After the gold medal victory, Cook and Pottharst were given Medals of the Order of Australia, which are given for highest recognition of outstanding achievement of service.
Cook's other significant international achievements include bronze medals at the 1996 Atlanta Olympics and the 2003 World Championships in Rio de Janeiro.
Adriana Behar was born in Rio de Janeiro, Brazil in 1969. At age 13 she started playing volleyball and in 1992 she began playing beach volleyball. In 1995, Behar teamed up with Shelda Bede. This pairing proved to be one of the best in the history of the sport.
In the history of the FIVB World Tour, no duo has won more gold medals or prize money than Behar and Bede. The two were FIVB World Champions in 1999 and 2001, earning bronze medals in 1997 and silver in 2003. However, they never took home Olympic gold, falling just short in both 2000 and 2004.
The 2000 silver medals were a product of a loss to Australians Natalie Cook and Kerri Pottharst in Australia, while in 2004 they avenged their loss to the Aussies but ultimately fell to Kerri Walsh Jennings and Misty May-Treanor in the final. Behar and Bede did manage to become the first pair to win multiple beach volleyball medals at the Olympics, though, and took home gold in the 1999 Pan American games.
Behar and Bede were FIVB Tour Champions in 1997, 1998, 1999, 2000, 2001, and 2004.
From August of 1996 to June of 2006, Behar and Bede were ranked in the top 10 in the world. In her entire career, Behar's teams only fell out of the top 10 five times.
Holly McPeak rounds out this list over more accomplished players because of her height. At 5 feet 7 inches, McPeak is one of the shorter players in beach volleyball history. Despite her small stature, McPeak is a huge force to be reckoned with between the lines.
While McPeak only has two major international medals to her name (bronze at the 2004 Summer Olympics and silver in the 1997 World Championships), her domination at the lower levels is quite astonishing. She was a three-time Olympian, and had more major beach volleyball competitions been introduced sooner, she would have likely won some of them.
McPeak won the NCAA women's indoor volleyball championship with the UCLA Bruins in 1990, but had already shifted to beach volleyball by the time she graduated.
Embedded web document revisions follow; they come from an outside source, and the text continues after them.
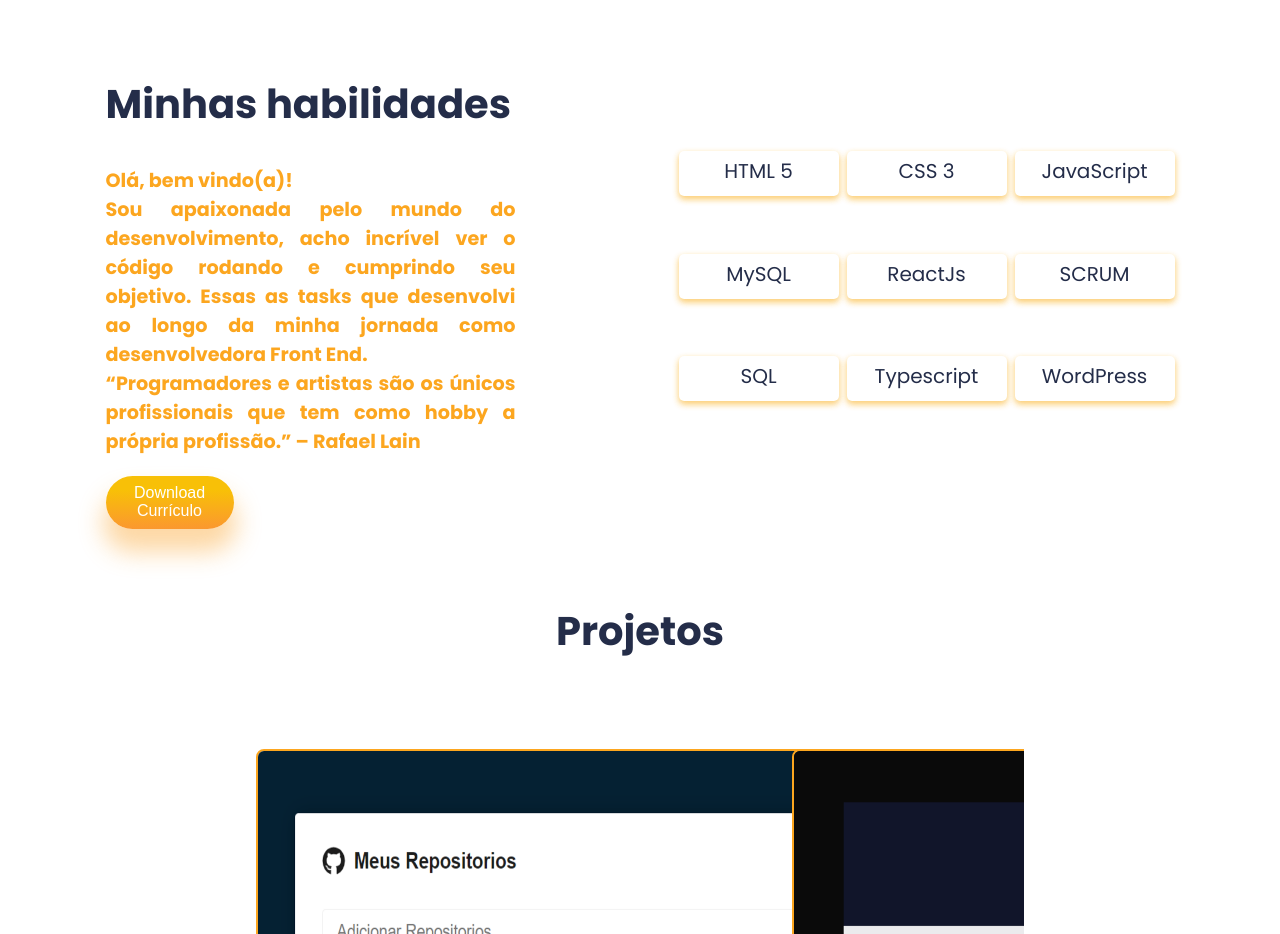
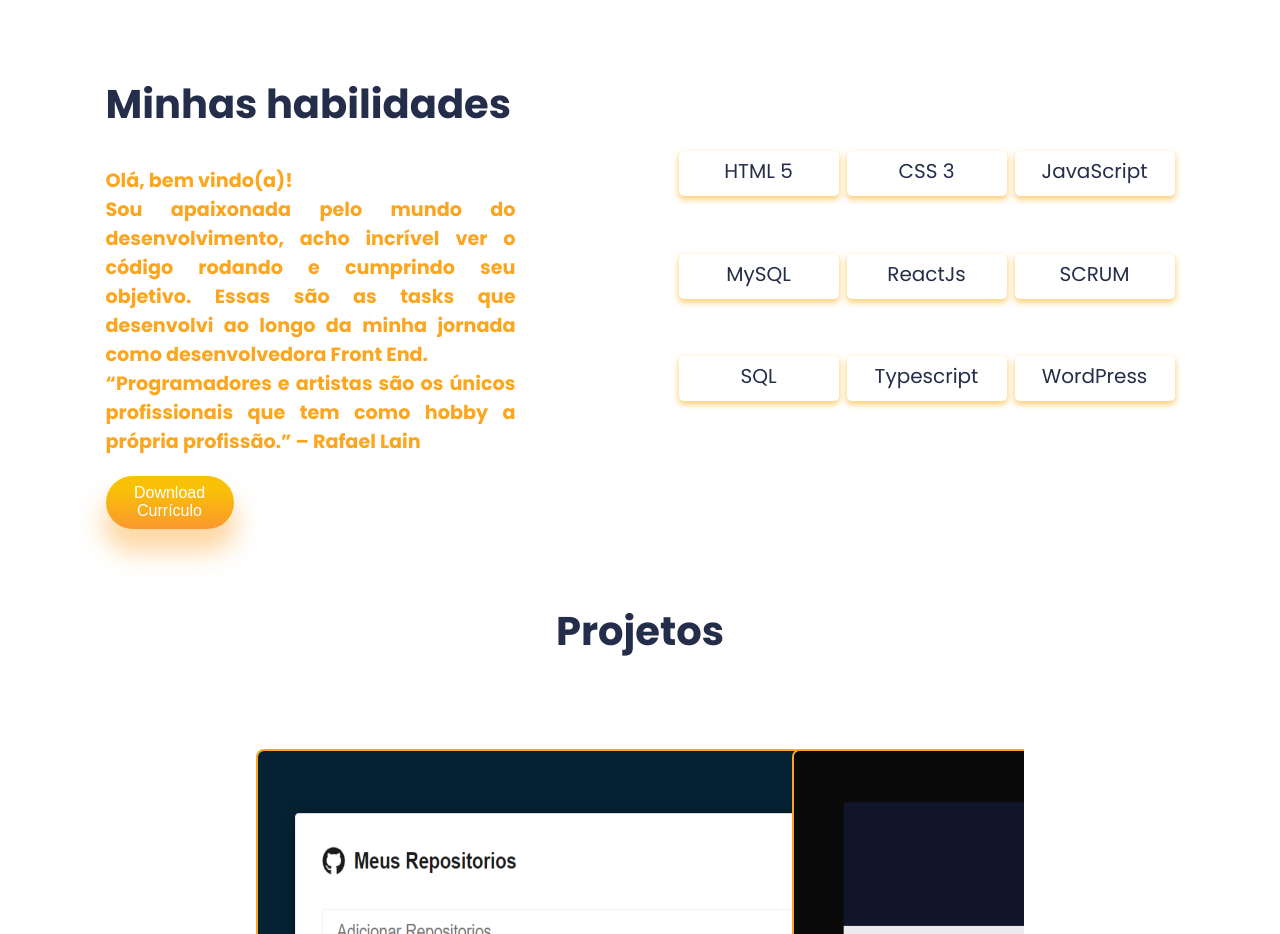
Before and after one commit to Keitey/meu-portifolio, a React (Create React App) app: page / in a window 1280 px wide. Shown: the part 900-1834 px from the top of the page. Built offline with nearby package versions, Linux system fonts and the light colour scheme.

Commit message:
ajuste do texto de apresentação

```diff
--- a/src/components/Ability/Ability.jsx
+++ b/src/components/Ability/Ability.jsx
@@ -18,7 +18,7 @@ const Ability = () => {
         <span>
           Olá, bem vindo(a)! <br />
           Sou apaixonada pelo mundo do desenvolvimento, acho incrível ver o
-          código rodando e cumprindo seu objetivo. Essas as tasks que desenvolvi
+          código rodando e cumprindo seu objetivo. Essas são as tasks que desenvolvi
           ao longo da minha jornada como desenvolvedora Front End.
           <br />
           “Programadores e artistas são os únicos profissionais que tem como
```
During her professional career, McPeak earned five different MVP awards and an AVP Outstanding Achievement Award in 2004.
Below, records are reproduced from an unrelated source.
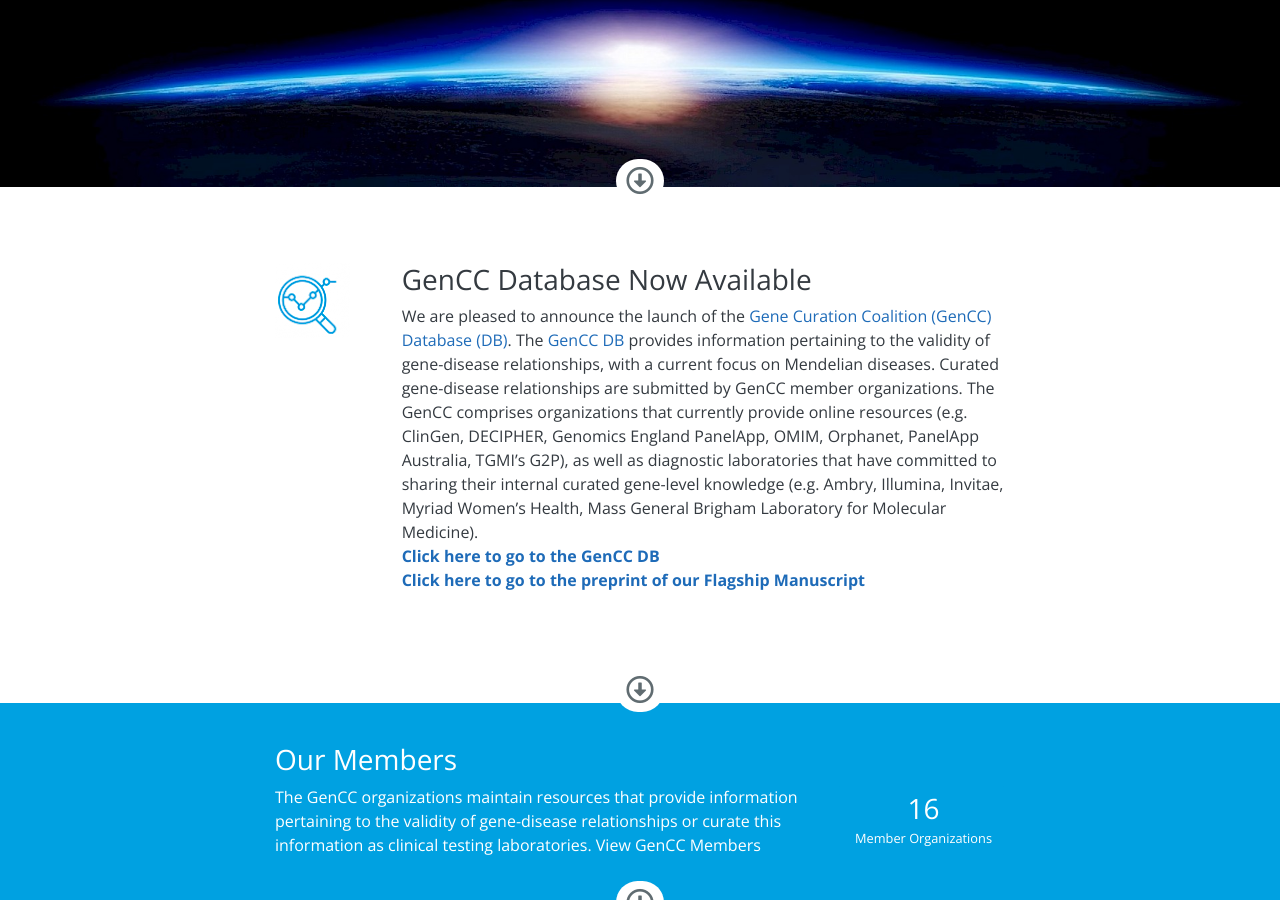
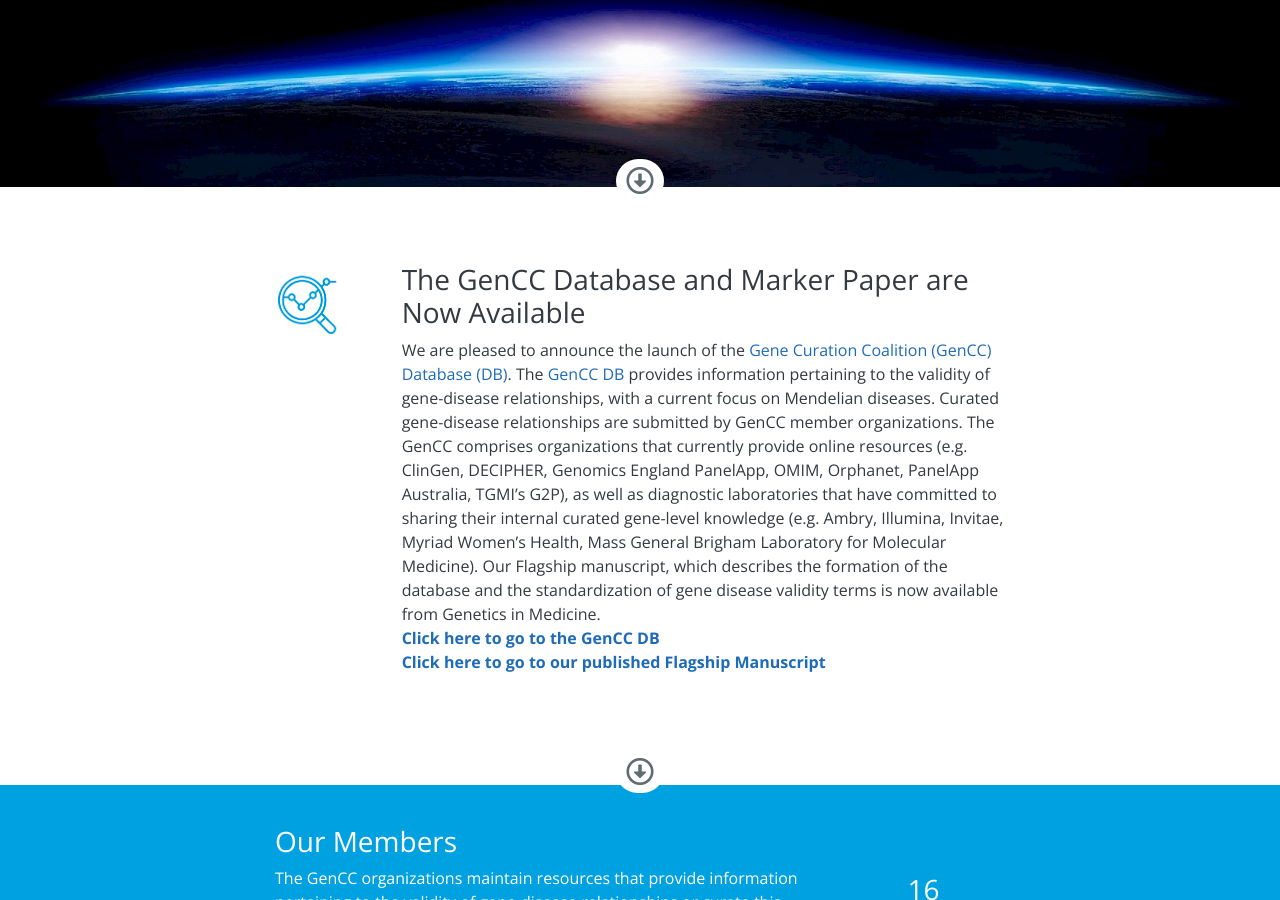
Before and after one commit to GeneCurationCoalition/gencc-website, a Jekyll site: the page built from docs/index.md, in a window 1280 px wide and 900 px high, scrolled down 380 px. Built offline with Jekyll 4.4.1, drawn with Linux system fonts in a browser that asks for light colours.

Commit message:
Update home.html

```diff
--- a/docs/_layouts/home.html
+++ b/docs/_layouts/home.html
@@ -26,8 +26,8 @@
                     <img src="{{ site.url }}assets/icon-result.png" alt="Icon - {{ item.title }}" class="img-fluid" />
                     </div>
                   <div class="col-sm-10 mb-4">
-                    <h2>GenCC Database Now Available</h2>
-                    We are pleased to announce the launch of the <a href="http://search.thegencc.org"> Gene Curation Coalition (GenCC) Database (DB)</a>. The <a href="http://search.thegencc.org">GenCC DB</a> provides information pertaining to the validity of gene-disease relationships, with a current focus on Mendelian diseases. Curated gene-disease relationships are submitted by GenCC member organizations. The GenCC comprises organizations that currently provide online resources (e.g. ClinGen, DECIPHER, Genomics England PanelApp, OMIM, Orphanet, PanelApp Australia, TGMI’s G2P), as well as diagnostic laboratories that have committed to sharing their internal curated gene-level knowledge (e.g. Ambry, Illumina, Invitae, Myriad Women’s Health, Mass General Brigham Laboratory for Molecular Medicine). <br /><a href="http://search.thegencc.org"><strong>Click here to go to the GenCC DB</strong></a> <br /><a href="https://www.medrxiv.org/content/10.1101/2022.01.03.21268593v1"><strong>Click here to go to the preprint of our Flagship Manuscript</strong></a>
+                    <h2>The GenCC Database and Marker Paper are Now Available</h2>
+                    We are pleased to announce the launch of the <a href="http://search.thegencc.org"> Gene Curation Coalition (GenCC) Database (DB)</a>. The <a href="http://search.thegencc.org">GenCC DB</a> provides information pertaining to the validity of gene-disease relationships, with a current focus on Mendelian diseases. Curated gene-disease relationships are submitted by GenCC member organizations. The GenCC comprises organizations that currently provide online resources (e.g. ClinGen, DECIPHER, Genomics England PanelApp, OMIM, Orphanet, PanelApp Australia, TGMI’s G2P), as well as diagnostic laboratories that have committed to sharing their internal curated gene-level knowledge (e.g. Ambry, Illumina, Invitae, Myriad Women’s Health, Mass General Brigham Laboratory for Molecular Medicine). Our Flagship manuscript, which describes the formation of the database and the standardization of gene disease validity terms is now available from Genetics in Medicine. <br /><a href="http://search.thegencc.org"><strong>Click here to go to the GenCC DB</strong></a> <br /><a href="https://www.gimjournal.org/article/S1098-3600(22)00746-8/fulltext"><strong>Click here to go to our published Flagship Manuscript</strong></a>
                   </div>
                 </div>
               </div>
```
McPeak trails only Kerri Walsh Jennings and Misty May-Treanor in titles won (72) and only May-Treanor in career earnings.